--- Records supplied Enclosed Below ---

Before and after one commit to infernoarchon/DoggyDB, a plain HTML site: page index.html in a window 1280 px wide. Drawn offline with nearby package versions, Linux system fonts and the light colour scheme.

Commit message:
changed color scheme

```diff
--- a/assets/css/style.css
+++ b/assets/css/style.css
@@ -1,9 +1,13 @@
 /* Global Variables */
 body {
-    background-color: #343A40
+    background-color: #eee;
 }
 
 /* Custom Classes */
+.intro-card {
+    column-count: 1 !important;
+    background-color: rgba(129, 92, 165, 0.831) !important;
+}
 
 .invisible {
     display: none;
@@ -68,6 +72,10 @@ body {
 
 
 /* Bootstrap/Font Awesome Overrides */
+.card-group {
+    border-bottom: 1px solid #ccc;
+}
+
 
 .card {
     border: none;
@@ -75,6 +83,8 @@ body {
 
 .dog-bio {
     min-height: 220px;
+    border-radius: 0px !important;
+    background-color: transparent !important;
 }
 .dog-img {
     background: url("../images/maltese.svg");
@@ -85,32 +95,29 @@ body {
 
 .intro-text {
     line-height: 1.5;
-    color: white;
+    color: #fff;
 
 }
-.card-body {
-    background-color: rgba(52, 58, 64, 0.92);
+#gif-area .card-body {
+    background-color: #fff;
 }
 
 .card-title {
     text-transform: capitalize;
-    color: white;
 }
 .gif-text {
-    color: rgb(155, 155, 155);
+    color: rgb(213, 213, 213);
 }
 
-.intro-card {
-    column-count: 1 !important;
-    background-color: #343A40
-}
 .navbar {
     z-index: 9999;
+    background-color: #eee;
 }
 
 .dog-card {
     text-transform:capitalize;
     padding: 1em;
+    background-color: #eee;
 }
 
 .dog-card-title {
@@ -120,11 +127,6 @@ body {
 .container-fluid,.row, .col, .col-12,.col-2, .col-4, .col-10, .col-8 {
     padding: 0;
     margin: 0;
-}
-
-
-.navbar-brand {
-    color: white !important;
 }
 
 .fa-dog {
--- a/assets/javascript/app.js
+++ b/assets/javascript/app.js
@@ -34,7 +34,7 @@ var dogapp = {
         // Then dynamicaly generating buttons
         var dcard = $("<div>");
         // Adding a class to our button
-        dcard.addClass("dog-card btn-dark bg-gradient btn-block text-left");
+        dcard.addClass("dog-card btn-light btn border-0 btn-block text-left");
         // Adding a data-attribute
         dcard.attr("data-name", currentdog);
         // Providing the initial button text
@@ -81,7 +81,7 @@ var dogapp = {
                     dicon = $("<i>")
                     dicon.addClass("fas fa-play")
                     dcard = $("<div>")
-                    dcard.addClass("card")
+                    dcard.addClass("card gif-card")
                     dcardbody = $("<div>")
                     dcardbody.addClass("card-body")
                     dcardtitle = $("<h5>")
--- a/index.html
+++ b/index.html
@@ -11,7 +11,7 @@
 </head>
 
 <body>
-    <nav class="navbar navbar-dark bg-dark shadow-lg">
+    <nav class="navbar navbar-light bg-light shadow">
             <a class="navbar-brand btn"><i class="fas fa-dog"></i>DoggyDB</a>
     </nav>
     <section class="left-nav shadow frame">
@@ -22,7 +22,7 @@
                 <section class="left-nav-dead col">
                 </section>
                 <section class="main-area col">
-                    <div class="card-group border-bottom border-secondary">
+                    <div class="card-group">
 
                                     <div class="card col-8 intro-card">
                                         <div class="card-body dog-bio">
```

--- End of Enclosed Records supplied ---
--- Records supplied Enclosed Below ---

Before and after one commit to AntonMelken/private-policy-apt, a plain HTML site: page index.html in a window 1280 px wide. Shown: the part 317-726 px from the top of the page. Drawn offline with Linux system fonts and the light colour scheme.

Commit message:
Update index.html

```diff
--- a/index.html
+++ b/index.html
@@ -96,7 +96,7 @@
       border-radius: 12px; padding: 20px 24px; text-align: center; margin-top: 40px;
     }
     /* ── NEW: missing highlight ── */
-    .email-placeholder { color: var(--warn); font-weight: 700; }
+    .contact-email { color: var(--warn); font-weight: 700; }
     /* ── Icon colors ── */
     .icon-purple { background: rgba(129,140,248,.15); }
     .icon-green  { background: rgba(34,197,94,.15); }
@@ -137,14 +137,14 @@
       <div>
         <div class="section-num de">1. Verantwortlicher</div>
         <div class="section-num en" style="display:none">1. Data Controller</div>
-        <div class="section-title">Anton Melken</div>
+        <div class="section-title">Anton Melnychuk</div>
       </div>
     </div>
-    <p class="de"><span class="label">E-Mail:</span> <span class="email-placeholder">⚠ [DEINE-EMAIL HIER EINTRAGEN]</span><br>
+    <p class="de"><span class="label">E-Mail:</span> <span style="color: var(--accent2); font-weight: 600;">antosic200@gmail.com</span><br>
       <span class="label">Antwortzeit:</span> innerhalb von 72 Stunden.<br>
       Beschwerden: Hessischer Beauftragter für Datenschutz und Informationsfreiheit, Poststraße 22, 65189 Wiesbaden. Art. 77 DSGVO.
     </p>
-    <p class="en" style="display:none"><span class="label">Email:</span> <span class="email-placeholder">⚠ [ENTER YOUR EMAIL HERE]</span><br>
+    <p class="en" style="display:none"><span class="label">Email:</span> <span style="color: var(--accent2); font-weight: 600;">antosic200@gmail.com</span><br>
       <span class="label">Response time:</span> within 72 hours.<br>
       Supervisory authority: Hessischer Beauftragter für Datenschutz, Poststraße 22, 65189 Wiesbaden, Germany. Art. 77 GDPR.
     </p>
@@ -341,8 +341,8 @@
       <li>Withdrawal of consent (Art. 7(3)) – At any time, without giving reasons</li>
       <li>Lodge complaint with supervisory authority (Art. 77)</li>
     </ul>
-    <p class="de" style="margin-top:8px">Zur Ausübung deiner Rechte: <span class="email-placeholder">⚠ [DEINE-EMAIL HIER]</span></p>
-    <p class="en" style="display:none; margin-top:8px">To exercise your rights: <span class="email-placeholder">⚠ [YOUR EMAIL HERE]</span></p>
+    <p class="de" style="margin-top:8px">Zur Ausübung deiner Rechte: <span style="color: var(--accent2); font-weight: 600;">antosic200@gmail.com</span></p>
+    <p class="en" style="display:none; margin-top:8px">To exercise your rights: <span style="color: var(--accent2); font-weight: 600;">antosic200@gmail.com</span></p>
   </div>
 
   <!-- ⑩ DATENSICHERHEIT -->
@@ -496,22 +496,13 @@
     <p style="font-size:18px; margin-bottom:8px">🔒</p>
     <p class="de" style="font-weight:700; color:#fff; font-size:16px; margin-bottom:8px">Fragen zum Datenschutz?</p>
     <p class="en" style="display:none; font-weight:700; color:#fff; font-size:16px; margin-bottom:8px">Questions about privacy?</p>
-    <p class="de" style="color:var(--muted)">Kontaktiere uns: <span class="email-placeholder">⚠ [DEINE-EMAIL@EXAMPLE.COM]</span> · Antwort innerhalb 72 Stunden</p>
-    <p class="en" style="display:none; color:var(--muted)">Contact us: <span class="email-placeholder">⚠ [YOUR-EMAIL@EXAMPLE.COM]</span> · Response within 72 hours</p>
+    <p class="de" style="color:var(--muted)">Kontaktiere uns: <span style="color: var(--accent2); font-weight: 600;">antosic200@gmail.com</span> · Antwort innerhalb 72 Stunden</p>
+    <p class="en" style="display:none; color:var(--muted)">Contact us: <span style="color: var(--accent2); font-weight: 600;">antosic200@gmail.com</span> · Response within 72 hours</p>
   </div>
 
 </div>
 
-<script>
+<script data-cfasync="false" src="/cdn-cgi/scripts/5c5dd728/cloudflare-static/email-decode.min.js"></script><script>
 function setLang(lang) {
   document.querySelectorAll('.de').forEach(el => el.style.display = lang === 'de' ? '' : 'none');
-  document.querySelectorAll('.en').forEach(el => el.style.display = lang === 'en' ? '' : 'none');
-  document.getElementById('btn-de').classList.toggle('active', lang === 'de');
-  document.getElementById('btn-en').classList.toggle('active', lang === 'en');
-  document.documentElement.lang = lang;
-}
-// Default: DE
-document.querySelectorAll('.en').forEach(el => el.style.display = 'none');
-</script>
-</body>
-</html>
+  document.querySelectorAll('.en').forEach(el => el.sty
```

--- End of Enclosed Records supplied ---

### Requirement
Should a line in the material contain "text", copy it.

### Answer to the exercise
 .intro-text {
     text-transform: capitalize;
 .gif-text {
     text-transform:capitalize;
-        dcard.addClass("dog-card btn-dark bg-gradient btn-block text-left");
+        dcard.addClass("dog-card btn-light btn border-0 btn-block text-left");
         // Providing the initial button text
       border-radius: 12px; padding: 20px 24px; text-align: center; margin-top: 40px;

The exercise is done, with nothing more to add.